Social commentaries and individual engagement to social issues pervade the last two sections of the book–”Komentaryo at Dokumentaryo” (Commentary and Documentary) and “Bendisyon ng Umaga” (Morning Blessing). The poet’s sense of drama and irony are shown in many of the monologues and meditations. One of the representative pieces is “Kay Tu Fu na Makauunawa Sa Hindi Ko Babanggitin sa Mga Taludtod Na Ito” (To Tu Fu Who Undestands What I Will Not Say Here) wherein a female lover talks about her affection to a rebel and the movement he represents. The poetic monologue ends in a conceit, or extraordinary image. The speaker accidentally bit the man in the lips as they kissed, wounding him, and she swallowed the blood. She swears this made her live more fully, all the more after the rebel was killed in a military encounter.
Another poem from the last section, “Kaibigang Nawaglit” (Lost Friend) is addressed to a friend who is out of the country and is sorely missed. Although this is a common subject, the piece is remarkable for its bright summer images, rendered in ecstatic diction that contrasts dramatically with the absence of the friend.
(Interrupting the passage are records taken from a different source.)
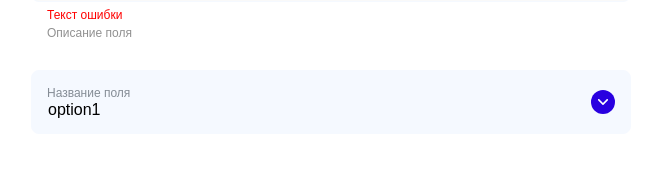
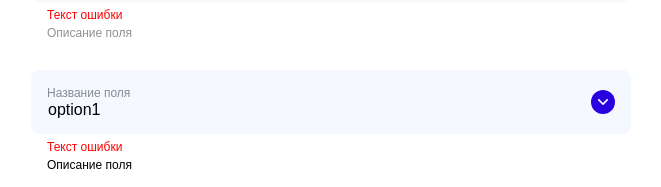
Before and after one commit to djembuka/tp-twinpx.b24accounts-admin, a website built with Vite: page controls.html in a window 1280 px wide. Shown: the part 1130-1317 px from the top of the page, without its empty margins (309-970 px from the left). Before the commit the page ends 1284 px from the top, so only its background shows below. Built offline with nearby package versions, Linux system fonts and the light colour scheme.

Commit message:
feat(controls.html): add error, description to select

```diff
--- a/controls.html
+++ b/controls.html
@@ -78,6 +78,8 @@
                 <option value="option2">Опция 2</option>
                 <option value="option3">Опция 3</option>
             </select>
+            <div class="twpx-select-error">Текст ошибки</div>
+            <div class="twpx-select-description">Описание поля</div>
         </div>
 
     </div>
--- a/src/controls/select-dropdown.ts
+++ b/src/controls/select-dropdown.ts
@@ -47,6 +47,8 @@ export class SelectDropdown {
 
     const selectElement = wrapperElement.querySelector('select');
     const labelElement = wrapperElement.querySelector('label');
+    const errorElement = wrapperElement.querySelector('.twpx-select-error');
+    const descriptionElement = wrapperElement.querySelector('.twpx-select-description');
 
     if (!selectElement) {
         throw Error('Не найдет select внутри twpx-select');
@@ -135,6 +137,9 @@ export class SelectDropdown {
     container.appendChild(label);
     container.appendChild(lockIcon);
     container.appendChild(dropdown);
+
+    if (errorElement) container.appendChild(errorElement);
+    if (descriptionElement) container.appendChild(descriptionElement);
 
     wrapper.appendChild(nativeSelect);
     wrapper.appendChild(container);
--- a/src/styles/controls/select-dropdown.css
+++ b/src/styles/controls/select-dropdown.css
@@ -190,3 +190,28 @@
 .twpx-select-container.disabled .twpx-select-lock {
   display: block;
 }
+
+.twpx-select-container.disabled .twpx-select-description,
+.twpx-select-container.disabled .twpx-select-error {
+  color: var(--twpx-input-text-disable, #919191);
+}
+
+.twpx-select-error {
+  margin: 8px 0 0 16px;
+  color: var(--twpx-input-text-error, #F00);
+  font-family: Arial;
+  font-size: 12px;
+  font-style: normal;
+  font-weight: 400;
+  line-height: 10px;
+}
+
+.twpx-select-description {
+  margin: 8px 0 0 16px;
+  color: var(--twpx-input-text-default, #000);
+  font-family: Arial;
+  font-size: 12px;
+  font-style: normal;
+  font-weight: 400;
+  line-height: 10px;
+}
```
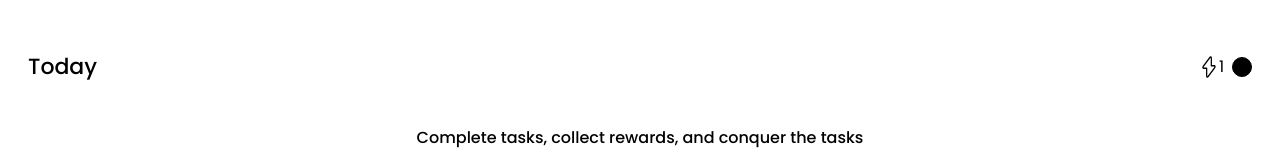
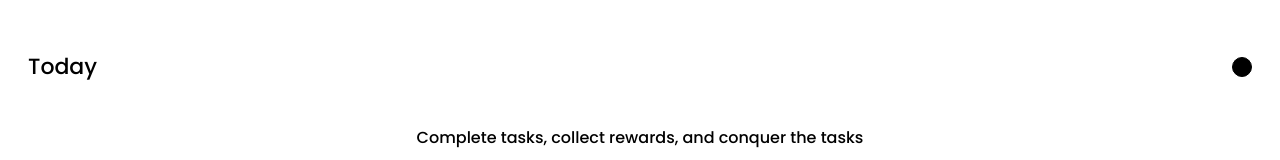
Before and after one commit to SamsonI95/christville-app, a React (Vite) app: page /app/page-3 in a window 1280 px wide. Shown: the top 160 px of the page. Built offline with nearby package versions, Linux system fonts and the light colour scheme; no server answers; a web font is replaced by a local one.

Commit message:
Successive days counter disabled

```diff
--- a/src/Components/TopLayer.jsx
+++ b/src/Components/TopLayer.jsx
@@ -85,10 +85,10 @@ const TopLayer = ({ userId }) => {
         <section>Today</section>
         <section className="flex items-center gap-2">
           {/* counter showing number of days a user logs in */}
-          <div className="flex">
+          {/* <div className="flex">
             <ThunderboltIcon />
             <p>{successiveLoginDays}</p>
-          </div>
+          </div> */}
           {/* replace div below with user image */}
           {user ? (
             <img
--- a/src/Pages/AppPages/TaskPage.jsx
+++ b/src/Pages/AppPages/TaskPage.jsx
@@ -142,10 +142,10 @@ const TaskPage = () => {
       <section className="flex items-center justify-between w-full">
         <section className="text-[22px] font-medium">Today</section>
         <section className="flex items-center gap-2">
-          <div className="flex">
+          {/* <div className="flex">
             <ThunderboltIcon />
             <p>1</p>
-          </div>
+          </div> */}
           <div className="border border-black bg-black w-5 h-5 rounded-full"></div>
         </section>
       </section>
```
This seems to be a recurring narrative in Santos’s work: the sad effect of a loved one’s absence from the persona’s life.
Kuwadro‘s contributes much to the modernist character of contemporary Filipino poetry through the foregrounding of a humane and feminine poetic voice. The pieces are conversational yet lyrical, personal yet engaged with social issues and concerns.